- _Problem details_
Below are records; count the lines that contain "linha" and state only that count.

- _Web document revisions_
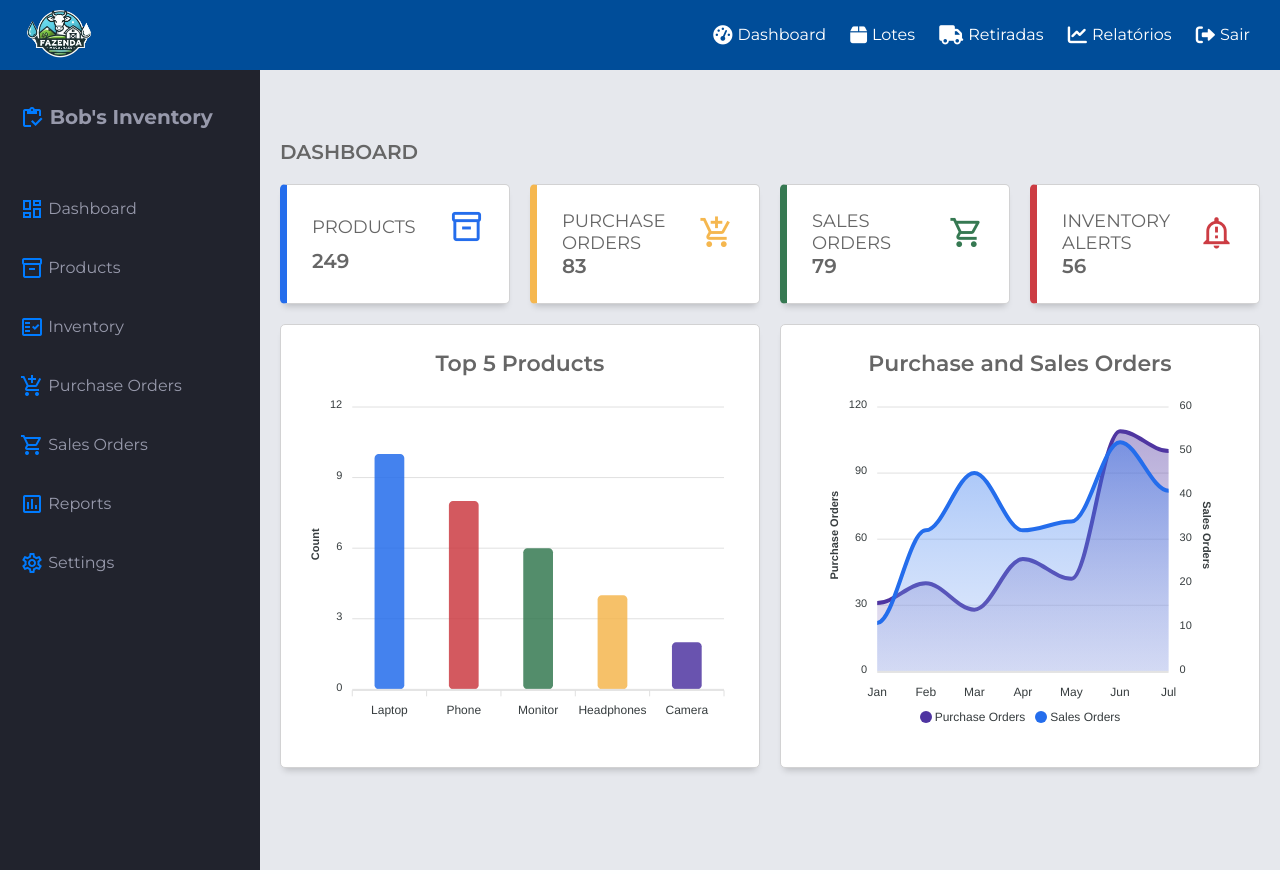
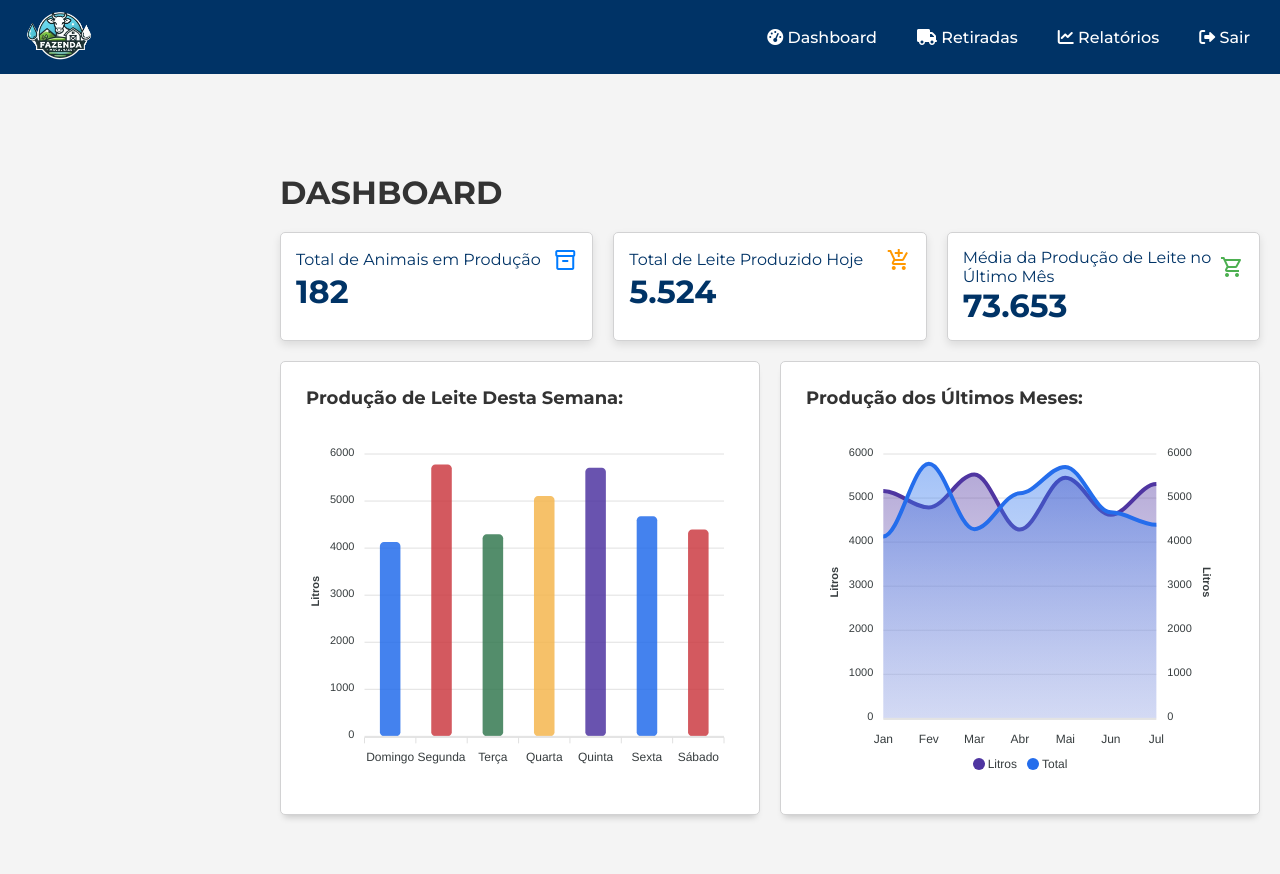
Before and after one commit to The-Vonky/Fazenda-Magalhaes, a PHP site: page /dashboard.html in a window 1280 px wide. Run offline with PHP 8.4, Linux system fonts and the light colour scheme; some libraries are stand-ins or nearby versions.

Commit message:
alteração nas páginas: contato, sobre nós e dashboard

```diff
--- a/Fazenda-Magalhaes-desenvolvimento/Fazenda-Magalhaes-desenvolvimento/Fazenda/contato.html
+++ b/Fazenda-Magalhaes-desenvolvimento/Fazenda-Magalhaes-desenvolvimento/Fazenda/contato.html
@@ -4,6 +4,7 @@
     <meta charset="UTF-8">
     <meta name="viewport" content="width=device-width, initial-scale=1.0">
     <title>Fazenda Magalhães</title>
+    <link href="https://fonts.googleapis.com/css2?family=Arapey&family=Montserrat:wght@300;600&display=swap" rel="stylesheet">
     <link rel="stylesheet" href="contato.css">
 </head>
 <body>
@@ -23,7 +24,6 @@
         <div class="login">
             <a href="login.html">Entrar</a>
         </div>
-    </header>
     </header>
 <body>
     <div class="container">
--- a/Fazenda-Magalhaes-desenvolvimento/Fazenda-Magalhaes-desenvolvimento/Fazenda/dashboard.css
+++ b/Fazenda-Magalhaes-desenvolvimento/Fazenda-Magalhaes-desenvolvimento/Fazenda/dashboard.css
@@ -5,285 +5,79 @@
 }
 
 body {
-    font-family: Arial, sans-serif;
-    background-color: #fff;
+  font-family: 'Montserrat', sans-serif;
+  background-color: #f4f4f4;
+  color: #333;
 }
 
-header {
-    background-color: #004d99;
+.header {
+  background-color: #003366;
+  padding: 10px 20px;
   color: white;
   display: flex;
+  align-items: center;
   justify-content: space-between;
-    align-items: center;
-    padding: 10px 20px;
-    height: 70px;
-    z-index: 100;
-    position: relative;
 }
 
 .logo img {
   height: 50px;
 }
 
-nav ul {
+nav {
   display: flex;
-    list-style: none;
-    flex-grow: 1;
-    justify-content: center;
+  gap: 20px;
 }
 
-nav ul li {
-    margin: 0 20px;
-}
-
-nav ul li a {
+nav a {
   color: white;
   text-decoration: none;
-    font-weight: bold;
-}
-
-/* Hover nos botões de navegação */
-nav a {
-    color: white;
+  font-weight: 500;
   padding: 10px;
-    text-decoration: none;
-    transition: background-color 0.3s ease;
+  transition: background-color 0.3s;
 }
 
 nav a:hover {
-    background-color: #1a3e70;
+  background-color: #004080;
   border-radius: 5px;
-}
-
-nav a {
-    display: inline-flex;
-    align-items: center;
-    gap: 5px;
-    color: white;
-    padding: 10px;
-    text-decoration: none;
-    transition: background-color 0.3s ease;
-}
-
-nav a:hover {
-    background-color: #1a3e70;
-    border-radius: 5px;
-}
-
-nav i {
-    font-size: 1.2em;
-}
-
-body {
-    font-family: Arial, sans-serif;
-    background-color: #f7f7f7;
-    margin: 0;
-    padding: 0;
-}
-
-#dashboard {
-    width: 80%;
-    max-width: 1000px;
-    margin: 40px auto;
-    padding: 20px;
-    background-color: #ffffff;
-    box-shadow: 0 0 15px rgba(0, 0, 0, 0.1);
-    border-radius: 8px;
-    text-align: center;
-}
-
-h2 {
-    font-size: 20px;
-    color: #333;
-    margin-bottom: 10px;
-}
-
-span {
-    font-weight: bold;
-    color: #007bff;
-}
-
-canvas {
-    display: block;
-    margin: 20px auto;
-    max-width: 600px;
-    width: 100%;
-    height: auto;
-}
-
-body {
-    margin: 0;
-    padding: 0;
-    box-sizing: border-box;
-    background-color: #e6e8ed;
-    color: #666666;
-    font-family: "Montserrat", sans-serif;
-  }
-
-  .material-icons-outlined {
-    vertical-align: middle;
-    line-height: 1px;
-  }
-
-  .text-primary {
-    color: #666666;
-  }
-
-  .text-blue {
-    color: #246dec;
-  }
-
-  .text-red {
-    color: #cc3c43;
-  }
-
-  .text-green {
-    color: #367952;
-  }
-
-  .text-orange {
-    color: #f5b74f;
-  }
-
-  .font-weight-bold {
-    font-weight: 600;
 }
 
 .grid-container {
   display: grid;
-    grid-template-columns: 260px 1fr 1fr 1fr;
-    grid-template-rows: 0.2fr 3fr;
-    grid-template-areas:
-      "sidebar header header header"
-      "sidebar main main main";
+  grid-template-columns: 260px 1fr;
+  grid-template-rows: auto;
   height: 100vh;
 }
 
-  /* ---------- HEADER ---------- */
-
-  .menu-icon {
-    display: none;
-  }
-
-
-  /* ---------- SIDEBAR ---------- */
-
-  #sidebar {
-    grid-area: sidebar;
-    height: 100%;
-    background-color: #21232d;
-    color: #9799ab;
-    overflow-y: auto;
-    transition: all 0.5s;
-    -webkit-transition: all 0.5s;
-  }
-
-  .sidebar-title {
-    display: flex;
-    justify-content: space-between;
-    align-items: center;
-    padding: 20px 20px 20px 20px;
-    margin-bottom: 30px;
-  }
-
-  .sidebar-title > span {
-    display: none;
-  }
-
-  .sidebar-brand {
-    margin-top: 15px;
-    font-size: 20px;
-    font-weight: 700;
-  }
-
-  .sidebar-list {
-    padding: 0;
-    margin-top: 15px;
-    list-style-type: none;
-  }
-
-  .sidebar-list-item {
-    padding: 20px 20px 20px 20px;
-  }
-
-  .sidebar-list-item:hover {
-    background-color: rgba(255, 255, 255, 0.2);
-    cursor: pointer;
-  }
-
-  .sidebar-list-item > a {
-    text-decoration: none;
-    color: #9799ab;
-  }
-
-  .sidebar-responsive {
-    display: inline !important;
-    position: absolute;
-    /*
-      the z-index of the ApexCharts is 11
-      we want the z-index of the sidebar higher so that
-      the charts are not showing over the sidebar
-      on small screens
-    */
-    z-index: 12 !important;
-  }
-
-
-  /* ---------- MAIN ---------- */
-
 .main-container {
   grid-area: main;
-    overflow-y: auto;
-    padding: 20px 20px;
+  padding: 20px;
+  display: flex;
+  flex-direction: column; /* Cards e gráficos em coluna */
 }
 
 .main-title {
-    display: flex;
-    justify-content: space-between;
+  margin-bottom: 20px;
 }
 
-  .main-title > p {
-    font-size: 20px;
+.font-weight-bold {
+  font-weight: bold;
+  font-size: 24px; /* Tamanho da fonte do título */
 }
 
 .main-cards {
-    display: grid;
-    grid-template-columns: 1fr 1fr 1fr 1fr;
-    gap: 20px;
-    margin: 20px 0;
+  display: flex;
+  flex-direction: row; /* Cards em linha */
+  gap: 20px; /* Espaçamento entre os cards */
+  margin-bottom: 20px; /* Espaçamento abaixo dos cards */
 }
 
 .card {
-    display: flex;
-    flex-direction: column;
-    justify-content: space-around;
-    padding: 25px;
   background-color: #ffffff;
-    box-sizing: border-box;
+  padding: 15px;
   border: 1px solid #d2d2d3;
   border-radius: 5px;
-    box-shadow: 0 6px 7px -4px rgba(0, 0, 0, 0.2);
-  }
-
-  .card:first-child {
-    border-left: 7px solid #246dec;
-  }
-
-  .card:nth-child(2) {
-    border-left: 7px solid #f5b74f;
-  }
-
-  .card:nth-child(3) {
-    border-left: 7px solid #367952;
-  }
-
-  .card:nth-child(4) {
-    border-left: 7px solid #cc3c43;
-  }
-
-  .card > span {
-    font-size: 20px;
-    font-weight: 600;
+  box-shadow: 0 4px 8px rgba(0, 0, 0, 0.1);
+  flex: 1; /* Para que todos os cards ocupem a mesma largura */
 }
 
 .card-inner {
@@ -292,113 +86,44 @@ body {
   justify-content: space-between;
 }
 
-  .card-inner > p {
-    font-size: 18px;
+.text-primary {
+  color: #003366;
 }
 
-  .card-inner > span {
-    font-size: 35px;
+.font-weight-bold {
+  font-weight: bold;
+  font-size: 32px; /* Tamanho da fonte do número no card */
 }
 
 .charts {
-    display: grid;
-    grid-template-columns: 1fr 1fr;
-    gap: 20px;
+  display: flex;
+  flex-direction: row; /* Gráficos em linha */
+  gap: 20px; /* Espaçamento entre os gráficos */
 }
 
 .charts-card {
   background-color: #ffffff;
-    margin-bottom: 20px;
   padding: 25px;
-    box-sizing: border-box;
-    -webkit-column-break-inside: avoid;
   border: 1px solid #d2d2d3;
   border-radius: 5px;
   box-shadow: 0 6px 7px -4px rgba(0, 0, 0, 0.2);
+  flex: 1; /* Para que todos os gráficos ocupem a mesma largura */
 }
 
 .chart-title {
-    display: flex;
-    align-items: center;
-    justify-content: center;
-    font-size: 22px;
-    font-weight: 600;
+  font-size: 18px;
+  margin-bottom: 15px;
+  font-weight: bold;
 }
 
-
-  /* ---------- SCROLLBARS ---------- */
-
-  ::-webkit-scrollbar {
-    width: 5px;
-    height: 6px;
+.text-blue {
+  color: #007bff; /* Azul */
 }
 
-  ::-webkit-scrollbar-track {
-    box-shadow: inset 0 0 5px #a5aaad;
-    border-radius: 10px;
+.text-orange {
+  color: #ff9800; /* Laranja */
 }
 
-  ::-webkit-scrollbar-thumb {
-    background-color: #4f35a1;
-    border-radius: 10px;
+.text-green {
+  color: #4caf50; /* Verde */
 }
-
-  ::-webkit-scrollbar-thumb:hover {
-    background-color: #a5aaad;
-  }
-
-
-  /* ---------- MEDIA QUERIES ---------- */
-
-
-  /* Medium <= 992px */
-  @media screen and (max-width: 992px) {
-    .grid-container {
-      grid-template-columns: 1fr;
-      grid-template-rows: 0.2fr 3fr;
-      grid-template-areas:
-        "header"
-        "main";
-    }
-
-    #sidebar {
-      display: none;
-    }
-
-    .menu-icon {
-      display: inline;
-    }
-
-    .sidebar-title > span {
-      display: inline;
-    }
-  }
-
-  /* Small <= 768px */
-  @media screen and (max-width: 768px) {
-    .main-cards {
-      grid-template-columns: 1fr;
-      gap: 10px;
-      margin-bottom: 0;
-    }
-
-    .charts {
-      grid-template-columns: 1fr;
-      margin-top: 30px;
-    }
-  }
-
-  /* Extra Small <= 576px */
-  @media screen and (max-width: 576px) {
-    .header-left {
-      display: none;
-    }
-  }
-
-footer {
-    text-align: center;
-    padding: 10px;
-    background-color: #f1f1f1;
-    margin-top: 40px;
-    border-top: 1px solid #e0e0e0;
-}
--- a/Fazenda-Magalhaes-desenvolvimento/Fazenda-Magalhaes-desenvolvimento/Fazenda/dashboard.html
+++ b/Fazenda-Magalhaes-desenvolvimento/Fazenda-Magalhaes-desenvolvimento/Fazenda/dashboard.html
@@ -5,11 +5,8 @@
     <meta name="viewport" content="width=device-width, initial-scale=1.0">
     <title>Dashboard</title>
     <link rel="stylesheet" href="https://cdnjs.cloudflare.com/ajax/libs/font-awesome/6.0.0-beta3/css/all.min.css">
-    <!-- Montserrat Font -->
     <link href="https://fonts.googleapis.com/css2?family=Montserrat:wght@100;200;300;400;500;600;700;800;900&display=swap" rel="stylesheet">
-    <!-- Material Icons -->
     <link href="https://fonts.googleapis.com/icon?family=Material+Icons+Outlined" rel="stylesheet">
-    <!-- Custom CSS -->
     <link rel="stylesheet" href="dashboard.css">
 </head>
 <body>
@@ -19,128 +16,60 @@
         </div>
         <nav>
             <a href="dashboard.html"><i class="fas fa-tachometer-alt"></i> Dashboard</a>
-            <a href="lotes.html"><i class="fas fa-box"></i> Lotes</a>
             <a href="retirada.html"><i class="fas fa-truck"></i> Retiradas</a>
             <a href="relatorio.html"><i class="fas fa-chart-line"></i> Relatórios</a>
             <a href="home.html"><i class="fas fa-sign-out-alt"></i> Sair</a>
         </nav>
     </header>
-  <body>
+
     <div class="grid-container">
-
-      <!-- Sidebar -->
-      <aside id="sidebar">
-        <div class="sidebar-title">
-          <div class="sidebar-brand">
-            <span class="material-icons-outlined">inventory</span> Bob's Inventory
-          </div>
-          <span class="material-icons-outlined" onclick="closeSidebar()">close</span>
-        </div>
-
-        <ul class="sidebar-list">
-          <li class="sidebar-list-item">
-            <a href="#" target="_blank">
-              <span class="material-icons-outlined">dashboard</span> Dashboard
-            </a>
-          </li>
-          <li class="sidebar-list-item">
-            <a href="#" target="_blank">
-              <span class="material-icons-outlined">inventory_2</span> Products
-            </a>
-          </li>
-          <li class="sidebar-list-item">
-            <a href="#" target="_blank">
-              <span class="material-icons-outlined">fact_check</span> Inventory
-            </a>
-          </li>
-          <li class="sidebar-list-item">
-            <a href="#" target="_blank">
-              <span class="material-icons-outlined">add_shopping_cart</span> Purchase Orders
-            </a>
-          </li>
-          <li class="sidebar-list-item">
-            <a href="#" target="_blank">
-              <span class="material-icons-outlined">shopping_cart</span> Sales Orders
-            </a>
-          </li>
-          <li class="sidebar-list-item">
-            <a href="#" target="_blank">
-              <span class="material-icons-outlined">poll</span> Reports
-            </a>
-          </li>
-          <li class="sidebar-list-item">
-            <a href="#" target="_blank">
-              <span class="material-icons-outlined">settings</span> Settings
-            </a>
-          </li>
-        </ul>
-      </aside>
-      <!-- End Sidebar -->
-
-      <!-- Main -->
         <main class="main-container">
             <div class="main-title">
                 <p class="font-weight-bold">DASHBOARD</p>
             </div>
 
             <div class="main-cards">
-
                 <div class="card">
                     <div class="card-inner">
-              <p class="text-primary">PRODUCTS</p>
+                        <p class="text-primary">Total de Animais em Produção</p>
                         <span class="material-icons-outlined text-blue">inventory_2</span>
                     </div>
-            <span class="text-primary font-weight-bold">249</span>
+                    <span class="text-primary font-weight-bold">182</span>
                 </div>
 
                 <div class="card">
                     <div class="card-inner">
-              <p class="text-primary">PURCHASE ORDERS</p>
+                        <p class="text-primary">Total de Leite Produzido Hoje</p>
                         <span class="material-icons-outlined text-orange">add_shopping_cart</span>
                     </div>
-            <span class="text-primary font-weight-bold">83</span>
+                    <span class="text-primary font-weight-bold">5.524</span>
                 </div>
 
                 <div class="card">
                     <div class="card-inner">
-              <p class="text-primary">SALES ORDERS</p>
+                        <p class="text-primary">Média da Produção de Leite no Último Mês</p>
                         <span class="material-icons-outlined text-green">shopping_cart</span>
                     </div>
-            <span class="text-primary font-weight-bold">79</span>
+                    <span class="text-primary font-weight-bold">73.653</span>
                 </div>
-
-          <div class="card">
-            <div class="card-inner">
-              <p class="text-primary">INVENTORY ALERTS</p>
-              <span class="material-icons-outlined text-red">notification_important</span>
-            </div>
-            <span class="text-primary font-weight-bold">56</span>
-          </div>
-
             </div>
 
             <div class="charts">
-
                 <div class="charts-card">
-            <p class="chart-title">Top 5 Products</p>
+                    <p class="chart-title">Produção de Leite Desta Semana:</p>
                     <div id="bar-chart"></div>
                 </div>
 
                 <div class="charts-card">
-            <p class="chart-title">Purchase and Sales Orders</p>
+                    <p class="chart-title">Produção dos Últimos Meses:</p>
                     <div id="area-chart"></div>
                 </div>
-
             </div>
         </main>
-      <!-- End Main -->
-
     </div>
 
     <!-- Scripts -->
-    <!-- ApexCharts -->
     <script src="https://cdnjs.cloudflare.com/ajax/libs/apexcharts/3.35.3/apexcharts.min.js"></script>
-    <!-- Custom JS -->
     <script src="dashboard.js"></script>
 </body>
 </html>
--- a/Fazenda-Magalhaes-desenvolvimento/Fazenda-Magalhaes-desenvolvimento/Fazenda/home.html
+++ b/Fazenda-Magalhaes-desenvolvimento/Fazenda-Magalhaes-desenvolvimento/Fazenda/home.html
@@ -3,7 +3,8 @@
 <head>
     <meta charset="UTF-8">
     <meta name="viewport" content="width=device-width, initial-scale=1.0">
-    <title>Fazenda Magalhães</title>
+    <title>Home - Fazenda Magalhães</title>
+    <link href="https://fonts.googleapis.com/css2?family=Arapey&family=Montserrat:wght@300;600&display=swap" rel="stylesheet">
     <link rel="stylesheet" href="home.css">
 </head>
 <body>
--- a/Fazenda-Magalhaes-desenvolvimento/Fazenda-Magalhaes-desenvolvimento/Fazenda/servicos.html
+++ b/Fazenda-Magalhaes-desenvolvimento/Fazenda-Magalhaes-desenvolvimento/Fazenda/servicos.html
@@ -4,6 +4,7 @@
     <meta charset="UTF-8">
     <meta name="viewport" content="width=device-width, initial-scale=1.0">
     <title>Fazenda Magalhães</title>
+    <link href="https://fonts.googleapis.com/css2?family=Arapey&family=Montserrat:wght@300;600&display=swap" rel="stylesheet">
     <link rel="stylesheet" href="servicos.css">
 </head>
 <body>
--- a/Fazenda-Magalhaes-desenvolvimento/Fazenda-Magalhaes-desenvolvimento/Fazenda/sobreNos.html
+++ b/Fazenda-Magalhaes-desenvolvimento/Fazenda-Magalhaes-desenvolvimento/Fazenda/sobreNos.html
@@ -35,15 +35,17 @@
             <h2>Sobre a Fazenda</h2>
             <hr class="linha-divisao">
             <p>
-                A Fazenda Magalhães é mais do que um local de produção agrícola — é um espaço onde tradição, inovação e sustentabilidade se encontram. Fundada por João Magalhães em 1970, a fazenda cresceu e se modernizou ao longo dos anos, sempre mantendo o compromisso com a qualidade e o respeito à terra.
+                A Fazenda Magalhães é mais do que um local de produção agrícola, é um espaço onde tradição, inovação e sustentabilidade se encontram. Fundada por João Magalhães em 1970, a fazenda cresceu e se modernizou ao longo dos anos, sempre mantendo o compromisso com a qualidade e o respeito à terra.
             </p>
             <p>
                 Com mais de 500 hectares de área preservada, nossa fazenda se dedica à produção de laticínios de alta qualidade, cultivando e criando nossos animais de forma ética e responsável. Nossa equipe, composta por profissionais apaixonados pelo que fazem, é uma parte vital do sucesso que construímos ao longo de mais de 50 anos.
             </p>
+            <hr class="linha-divisao">
             <h3>Nossa Missão</h3>
             <p>
                 Nossa missão é produzir alimentos saudáveis e saborosos, garantindo que cada etapa do processo seja feita de maneira sustentável e consciente. Estamos comprometidos em reduzir nossa pegada de carbono e proteger a biodiversidade local, colaborando com o meio ambiente para preservar as riquezas naturais da região.
             </p>
+            <hr class="linha-divisao">
             <h3>Nossos Valores</h3>
             <p>
                 A Fazenda Magalhães se orgulha de seguir três pilares fundamentais:
```
Also changed, not shown: Fazenda-Magalhaes-desenvolvimento/Fazenda-Magalhaes-desenvolvimento/Fazenda/contato.css (+6 -2 lines), Fazenda-Magalhaes-desenvolvimento/Fazenda-Magalhaes-desenvolvimento/Fazenda/dashboard.js (+11 -10 lines), Fazenda-Magalhaes-desenvolvimento/Fazenda-Magalhaes-desenvolvimento/Fazenda/home.css (+16 -13 lines), Fazenda-Magalhaes-desenvolvimento/Fazenda-Magalhaes-desenvolvimento/Fazenda/servicos.css (+16 -20 lines), Fazenda-Magalhaes-desenvolvimento/Fazenda-Magalhaes-desenvolvimento/Fazenda/sobreNos.css (+14 -11 lines). Lines whose indentation alone changed are shown as unchanged.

- _Exercise response_
5